◆ TRY IT: Which lines below include the string "input"? Please show each one.

┌────────

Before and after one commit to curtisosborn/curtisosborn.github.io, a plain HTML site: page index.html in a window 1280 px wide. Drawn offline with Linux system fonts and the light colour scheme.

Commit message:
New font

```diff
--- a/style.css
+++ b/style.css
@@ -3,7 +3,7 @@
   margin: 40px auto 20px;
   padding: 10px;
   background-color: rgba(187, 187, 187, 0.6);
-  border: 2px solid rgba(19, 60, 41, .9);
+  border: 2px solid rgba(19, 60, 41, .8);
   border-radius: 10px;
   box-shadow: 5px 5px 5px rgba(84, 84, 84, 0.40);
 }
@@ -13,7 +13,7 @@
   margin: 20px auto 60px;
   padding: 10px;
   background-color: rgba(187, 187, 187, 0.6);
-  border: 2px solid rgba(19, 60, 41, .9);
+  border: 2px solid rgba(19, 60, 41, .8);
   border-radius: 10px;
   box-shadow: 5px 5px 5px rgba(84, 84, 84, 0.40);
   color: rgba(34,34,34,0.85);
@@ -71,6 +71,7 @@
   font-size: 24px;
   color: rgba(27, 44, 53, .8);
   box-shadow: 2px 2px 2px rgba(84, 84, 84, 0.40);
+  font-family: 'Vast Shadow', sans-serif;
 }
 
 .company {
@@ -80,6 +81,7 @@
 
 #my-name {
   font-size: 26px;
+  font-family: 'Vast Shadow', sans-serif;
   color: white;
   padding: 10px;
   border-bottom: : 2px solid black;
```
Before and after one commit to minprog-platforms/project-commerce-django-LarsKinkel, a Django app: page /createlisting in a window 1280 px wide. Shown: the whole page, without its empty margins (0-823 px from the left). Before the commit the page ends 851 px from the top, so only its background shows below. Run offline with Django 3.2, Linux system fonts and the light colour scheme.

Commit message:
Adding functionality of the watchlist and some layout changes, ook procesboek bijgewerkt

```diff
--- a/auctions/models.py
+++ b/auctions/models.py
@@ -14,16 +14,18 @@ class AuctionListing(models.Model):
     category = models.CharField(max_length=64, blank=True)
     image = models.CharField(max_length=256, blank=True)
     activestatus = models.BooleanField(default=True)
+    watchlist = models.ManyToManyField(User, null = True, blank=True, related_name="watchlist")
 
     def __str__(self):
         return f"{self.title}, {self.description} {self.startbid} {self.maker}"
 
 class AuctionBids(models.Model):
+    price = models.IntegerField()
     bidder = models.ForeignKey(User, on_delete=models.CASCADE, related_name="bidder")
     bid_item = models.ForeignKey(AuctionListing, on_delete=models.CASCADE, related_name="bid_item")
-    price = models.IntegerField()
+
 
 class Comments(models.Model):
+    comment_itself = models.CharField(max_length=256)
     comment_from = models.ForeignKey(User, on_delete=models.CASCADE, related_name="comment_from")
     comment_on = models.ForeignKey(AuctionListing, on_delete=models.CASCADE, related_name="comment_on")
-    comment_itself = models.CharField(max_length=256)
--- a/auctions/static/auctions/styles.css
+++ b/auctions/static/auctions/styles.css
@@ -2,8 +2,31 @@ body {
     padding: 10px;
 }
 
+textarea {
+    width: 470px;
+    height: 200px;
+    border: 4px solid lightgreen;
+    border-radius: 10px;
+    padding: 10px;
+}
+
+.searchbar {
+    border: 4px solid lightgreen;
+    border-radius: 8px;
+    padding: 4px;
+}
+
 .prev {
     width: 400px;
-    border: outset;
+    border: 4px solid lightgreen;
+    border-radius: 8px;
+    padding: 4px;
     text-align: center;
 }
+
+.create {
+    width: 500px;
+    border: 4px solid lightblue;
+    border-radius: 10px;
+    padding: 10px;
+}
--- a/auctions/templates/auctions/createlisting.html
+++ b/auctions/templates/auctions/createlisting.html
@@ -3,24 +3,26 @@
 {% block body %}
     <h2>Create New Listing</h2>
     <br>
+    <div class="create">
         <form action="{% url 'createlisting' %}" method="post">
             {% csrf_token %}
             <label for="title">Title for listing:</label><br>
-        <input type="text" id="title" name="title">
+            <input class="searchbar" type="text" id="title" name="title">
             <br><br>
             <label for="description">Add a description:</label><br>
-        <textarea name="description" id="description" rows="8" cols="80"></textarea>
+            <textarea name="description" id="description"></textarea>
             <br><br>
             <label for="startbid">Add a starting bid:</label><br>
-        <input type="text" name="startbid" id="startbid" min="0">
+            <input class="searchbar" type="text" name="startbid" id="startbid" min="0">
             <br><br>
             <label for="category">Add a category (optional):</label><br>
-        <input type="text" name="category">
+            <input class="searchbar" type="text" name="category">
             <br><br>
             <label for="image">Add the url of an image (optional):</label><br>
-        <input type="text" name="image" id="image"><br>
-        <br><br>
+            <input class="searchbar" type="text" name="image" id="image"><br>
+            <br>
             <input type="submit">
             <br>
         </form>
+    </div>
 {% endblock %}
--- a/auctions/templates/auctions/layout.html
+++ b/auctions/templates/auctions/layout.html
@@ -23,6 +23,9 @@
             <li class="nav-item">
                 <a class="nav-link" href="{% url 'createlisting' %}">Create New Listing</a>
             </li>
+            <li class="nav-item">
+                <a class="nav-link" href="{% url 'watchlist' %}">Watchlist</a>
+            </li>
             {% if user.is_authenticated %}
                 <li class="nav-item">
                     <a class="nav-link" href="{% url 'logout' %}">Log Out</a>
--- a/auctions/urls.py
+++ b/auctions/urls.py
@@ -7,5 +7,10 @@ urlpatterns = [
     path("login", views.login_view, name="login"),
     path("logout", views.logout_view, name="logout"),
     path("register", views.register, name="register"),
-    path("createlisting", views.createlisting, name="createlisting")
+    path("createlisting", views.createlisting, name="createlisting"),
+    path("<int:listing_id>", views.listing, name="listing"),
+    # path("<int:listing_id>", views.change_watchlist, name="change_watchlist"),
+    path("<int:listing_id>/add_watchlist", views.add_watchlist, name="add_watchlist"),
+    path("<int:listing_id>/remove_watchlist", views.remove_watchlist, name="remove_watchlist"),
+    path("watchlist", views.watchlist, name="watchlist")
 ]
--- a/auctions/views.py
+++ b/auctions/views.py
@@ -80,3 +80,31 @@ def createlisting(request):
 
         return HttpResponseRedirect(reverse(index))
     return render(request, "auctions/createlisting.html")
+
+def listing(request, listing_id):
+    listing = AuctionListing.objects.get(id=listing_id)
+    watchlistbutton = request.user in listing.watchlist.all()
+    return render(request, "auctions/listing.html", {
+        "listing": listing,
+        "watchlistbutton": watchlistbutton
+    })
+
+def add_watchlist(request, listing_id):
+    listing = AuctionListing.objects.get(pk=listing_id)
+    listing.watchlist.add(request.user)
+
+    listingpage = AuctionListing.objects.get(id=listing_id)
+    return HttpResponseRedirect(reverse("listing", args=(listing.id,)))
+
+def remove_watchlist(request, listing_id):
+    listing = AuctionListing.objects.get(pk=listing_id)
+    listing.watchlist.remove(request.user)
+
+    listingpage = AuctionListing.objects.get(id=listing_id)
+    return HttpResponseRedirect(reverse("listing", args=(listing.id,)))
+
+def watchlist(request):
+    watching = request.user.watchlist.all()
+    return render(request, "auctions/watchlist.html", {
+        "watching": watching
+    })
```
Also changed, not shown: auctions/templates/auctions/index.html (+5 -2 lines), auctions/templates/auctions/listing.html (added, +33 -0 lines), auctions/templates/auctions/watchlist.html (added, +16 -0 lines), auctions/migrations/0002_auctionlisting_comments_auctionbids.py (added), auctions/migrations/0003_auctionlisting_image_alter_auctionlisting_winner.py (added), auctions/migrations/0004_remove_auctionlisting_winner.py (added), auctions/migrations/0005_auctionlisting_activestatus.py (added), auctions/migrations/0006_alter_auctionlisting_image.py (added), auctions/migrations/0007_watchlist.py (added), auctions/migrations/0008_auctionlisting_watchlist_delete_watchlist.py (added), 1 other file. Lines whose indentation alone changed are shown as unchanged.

└────────

◆ WRITTEN SOLUTION:
-        <input type="text" id="title" name="title">
+            <input class="searchbar" type="text" id="title" name="title">
-        <input type="text" name="startbid" id="startbid" min="0">
+            <input class="searchbar" type="text" name="startbid" id="startbid" min="0">
-        <input type="text" name="category">
+            <input class="searchbar" type="text" name="category">
-        <input type="text" name="image" id="image"><br>
+            <input class="searchbar" type="text" name="image" id="image"><br>
             <input type="submit">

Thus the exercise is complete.